Elizabeth Millán-Zaibert is Assistant Professor of Philosophy at DePaul University. She is the coeditor (with Jorge J. E. Gracia) of Latin American Philosophy for the Twenty-first Century: The Human Condition, Values, and the Search for Identity and translator of The History of Philosophy in Colonial Mexico by Mauricio Beuchot.
Poetry is in fact the general ideal of the Romantics, Frederick Beiser tells us, but only if poetry is understood not just narrowly as poems but more broadly as things made by humans. Seen in this way, poetry becomes a revolutionary ideal that demanded--and still demands--that we transform not only literature and criticism but all the arts and sciences, that we break down the barriers between art and life, so that the world itself becomes "romanticized." Romanticism, in the view Beiser opens to us, does not conform to the contemporary division of labor in our universities and colleges; it requires a multifaceted approach of just the sort outlined in this book.

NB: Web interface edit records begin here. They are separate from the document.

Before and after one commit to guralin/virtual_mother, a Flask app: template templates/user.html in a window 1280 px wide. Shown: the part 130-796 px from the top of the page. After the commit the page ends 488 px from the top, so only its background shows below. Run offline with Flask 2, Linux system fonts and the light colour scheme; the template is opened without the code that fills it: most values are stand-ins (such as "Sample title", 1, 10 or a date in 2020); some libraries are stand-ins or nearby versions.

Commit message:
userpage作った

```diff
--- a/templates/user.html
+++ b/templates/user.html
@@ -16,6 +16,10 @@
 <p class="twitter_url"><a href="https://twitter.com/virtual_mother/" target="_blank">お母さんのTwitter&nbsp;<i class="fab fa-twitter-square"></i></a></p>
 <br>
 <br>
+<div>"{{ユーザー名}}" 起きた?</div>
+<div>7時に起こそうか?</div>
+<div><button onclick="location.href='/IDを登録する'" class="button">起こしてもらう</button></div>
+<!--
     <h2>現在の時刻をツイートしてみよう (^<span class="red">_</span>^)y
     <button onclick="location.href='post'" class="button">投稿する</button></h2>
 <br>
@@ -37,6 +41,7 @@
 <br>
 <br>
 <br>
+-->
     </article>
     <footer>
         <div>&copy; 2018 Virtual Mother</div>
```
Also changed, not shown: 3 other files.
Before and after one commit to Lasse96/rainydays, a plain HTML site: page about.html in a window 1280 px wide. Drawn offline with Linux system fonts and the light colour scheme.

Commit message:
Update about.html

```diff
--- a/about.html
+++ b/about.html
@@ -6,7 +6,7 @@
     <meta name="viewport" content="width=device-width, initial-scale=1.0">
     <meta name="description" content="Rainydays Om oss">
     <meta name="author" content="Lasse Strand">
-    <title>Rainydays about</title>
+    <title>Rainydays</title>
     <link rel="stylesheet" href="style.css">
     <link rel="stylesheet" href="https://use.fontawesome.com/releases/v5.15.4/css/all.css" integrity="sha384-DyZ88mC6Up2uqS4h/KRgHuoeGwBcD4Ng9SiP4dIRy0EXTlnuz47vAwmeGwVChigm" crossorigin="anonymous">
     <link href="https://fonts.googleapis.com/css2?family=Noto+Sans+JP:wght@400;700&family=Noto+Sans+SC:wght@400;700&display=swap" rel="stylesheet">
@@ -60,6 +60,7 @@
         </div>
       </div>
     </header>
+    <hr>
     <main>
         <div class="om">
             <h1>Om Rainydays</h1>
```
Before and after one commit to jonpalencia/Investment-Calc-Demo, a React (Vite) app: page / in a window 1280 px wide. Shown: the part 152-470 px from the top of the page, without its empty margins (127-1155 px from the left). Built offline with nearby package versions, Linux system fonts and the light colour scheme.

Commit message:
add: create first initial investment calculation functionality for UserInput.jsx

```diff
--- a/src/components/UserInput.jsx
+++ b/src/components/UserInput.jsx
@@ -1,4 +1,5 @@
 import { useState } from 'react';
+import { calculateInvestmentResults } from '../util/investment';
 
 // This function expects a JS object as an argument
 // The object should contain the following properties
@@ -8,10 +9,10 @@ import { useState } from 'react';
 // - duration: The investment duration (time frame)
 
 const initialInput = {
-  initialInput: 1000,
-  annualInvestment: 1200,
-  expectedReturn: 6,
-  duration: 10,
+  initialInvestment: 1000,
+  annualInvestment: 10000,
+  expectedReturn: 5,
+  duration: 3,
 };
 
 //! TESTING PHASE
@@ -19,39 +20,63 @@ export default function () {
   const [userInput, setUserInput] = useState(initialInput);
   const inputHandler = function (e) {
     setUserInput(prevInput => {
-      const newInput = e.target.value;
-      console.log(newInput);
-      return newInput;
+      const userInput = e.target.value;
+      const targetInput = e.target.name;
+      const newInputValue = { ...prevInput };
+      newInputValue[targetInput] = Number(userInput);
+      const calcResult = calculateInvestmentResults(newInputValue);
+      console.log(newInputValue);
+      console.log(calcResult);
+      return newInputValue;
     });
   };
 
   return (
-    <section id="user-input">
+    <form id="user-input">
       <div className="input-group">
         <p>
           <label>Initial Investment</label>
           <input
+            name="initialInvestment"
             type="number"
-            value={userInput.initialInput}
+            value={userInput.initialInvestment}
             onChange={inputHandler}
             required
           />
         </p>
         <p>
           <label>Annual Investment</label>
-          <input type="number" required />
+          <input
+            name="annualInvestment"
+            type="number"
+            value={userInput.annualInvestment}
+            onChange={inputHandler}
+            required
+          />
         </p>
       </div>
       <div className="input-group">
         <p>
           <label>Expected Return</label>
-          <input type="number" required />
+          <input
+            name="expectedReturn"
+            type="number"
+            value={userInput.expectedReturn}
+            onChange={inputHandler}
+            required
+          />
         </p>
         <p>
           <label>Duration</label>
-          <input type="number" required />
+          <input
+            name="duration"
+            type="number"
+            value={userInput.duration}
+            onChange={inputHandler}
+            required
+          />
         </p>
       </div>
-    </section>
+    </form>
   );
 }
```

Introduction: Romanticism Now and Then
1. The Meaning of "Romantic Poetry"
2. Early German Romanticism: A. Characteristic
3. Early Romanticism and the AufklÃ¤rung
4. FrÃ1⁄4hromantik and Platonic Tradition
5. The Sovereignty of Art
6. The Concept of Bildung Early German Romanticism
7. Friedrich Schlegel: The Mysterious Romantic
8. The Paradox of Romantic Metaphysics
9. Kant and the Naturphilosophen
10. Religion and Politics in FrÃ1⁄4hromantik
The history, aesthetic strategies, and political implications of such translations of National Socialism into the realm of commercial, low brow, and 'sleaze' visual culture are the focus of this book. The contributors examine when and why the Nazisploitation genre emerged as it did, how it establishes and violates taboos, and why this iconography resonates with contemporary audiences.